**WHAT YOU WILL DO:** Search the records below for the string "ipynb", and report each line that contains it.

+===+

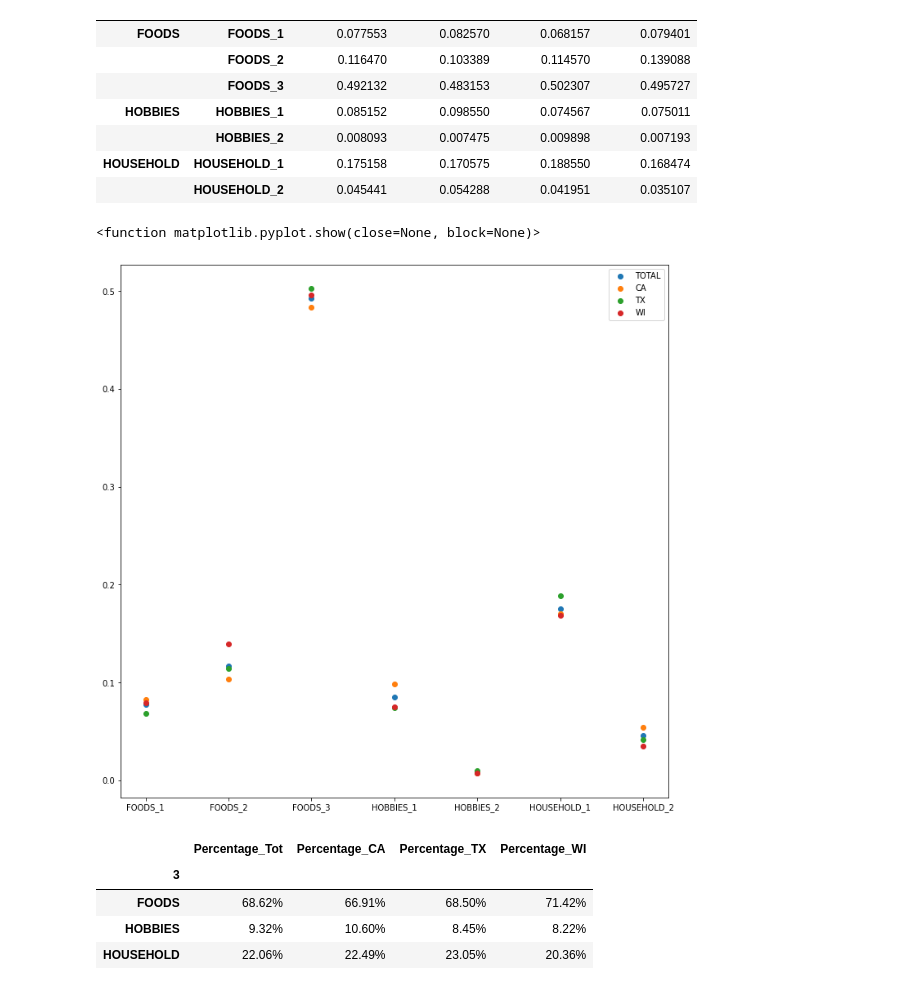
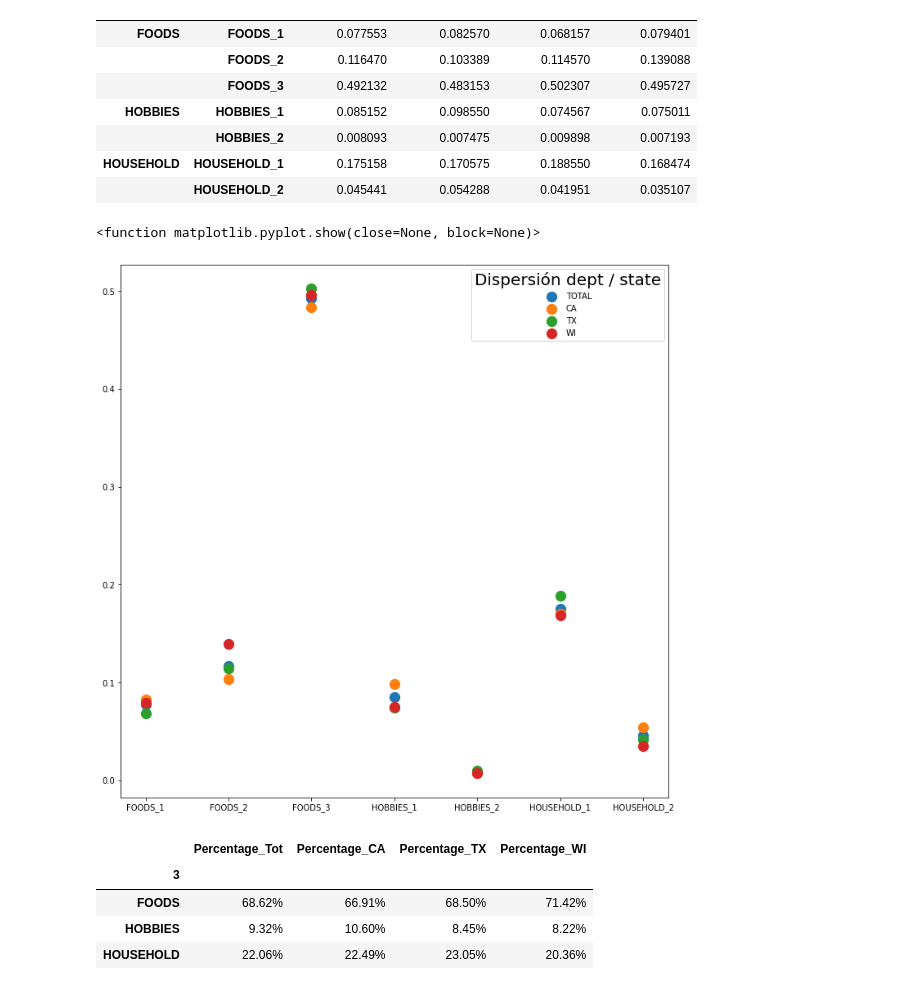
Before and after one commit to lymc33/Data_visualization, a Jupyter notebook: 5_Dashboard_3.ipynb, the cells around one changed output. Saved outputs shown, nothing was run; the diff lists cells and outputs as text; code cells hidden in the pictures.

Commit message:
Update 5_Dashboard_3.ipynb
Updated for big dispersion graph for Dashboard

```diff
--- a/5_Dashboard_3.ipynb
+++ b/5_Dashboard_3.ipynb
@@ -412,28 +412,28 @@ dep_id_percentage
 # %%
 x = dep_id_percentage.index.get_level_values(1)
 y1 = dep_id_percentage['Percentage_Tot']
 y2 = dep_id_percentage['Percentage_CA']
 y3 = dep_id_percentage['Percentage_TX']
 y4 = dep_id_percentage['Percentage_WI']
 
 fig, ax = plt.subplots(figsize= (12,12))
 
-plt.scatter(x,y1)
-plt.scatter(x,y2)
-plt.scatter(x,y3)
-plt.scatter(x,y4)
+plt.scatter(x,y1,s= 150)
+plt.scatter(x,y2,s= 150)
+plt.scatter(x,y3,s= 150)
+plt.scatter(x,y4,s= 150)
 
-plt.legend(('TOTAL', 'CA', 'TX', 'WI'))
+plt.legend(('TOTAL', 'CA', 'TX', 'WI'), title = 'Dispersión dept / state' , title_fontsize= 20, ncol=1, loc="upper right") #bbox_to_anchor=(.1,.1)))
 
 plt.savefig("10_Dispersion_Venta_en_cantidad_por_dept&state.png")
 pos1= '/Users/yairmartinez/Documents/GitHub/Data_visualization/10_Dispersion_Venta_en_cantidad_por_dept&state.png'
 pos2= '/Users/yairmartinez/Documents/GitHub/Data_visualization/Load/Gráficas/10_Dispersion_Venta_en_cantidad_por_dept&state.png'
 shutil.move(pos1,pos2)
 
 plt.show
 # %% [output]
 <function matplotlib.pyplot.show(close=None, block=None)>
-[figure, old version]
+[figure, new version]
 # %%
 dep_id_percentage_g=dep_id_percentage
 
```
Also changed, not shown: parts of 3 cells of this notebook.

+===+

**ANSWER FOR THE TASK:**
Before and after one commit to lymc33/Data_visualization, a Jupyter notebook: 5_Dashboard_3.ipynb, the cells around one changed output. Saved outputs shown, nothing was run; the diff lists cells and outputs as text; code cells hidden in the pictures.
Update 5_Dashboard_3.ipynb
--- a/5_Dashboard_3.ipynb
+++ b/5_Dashboard_3.ipynb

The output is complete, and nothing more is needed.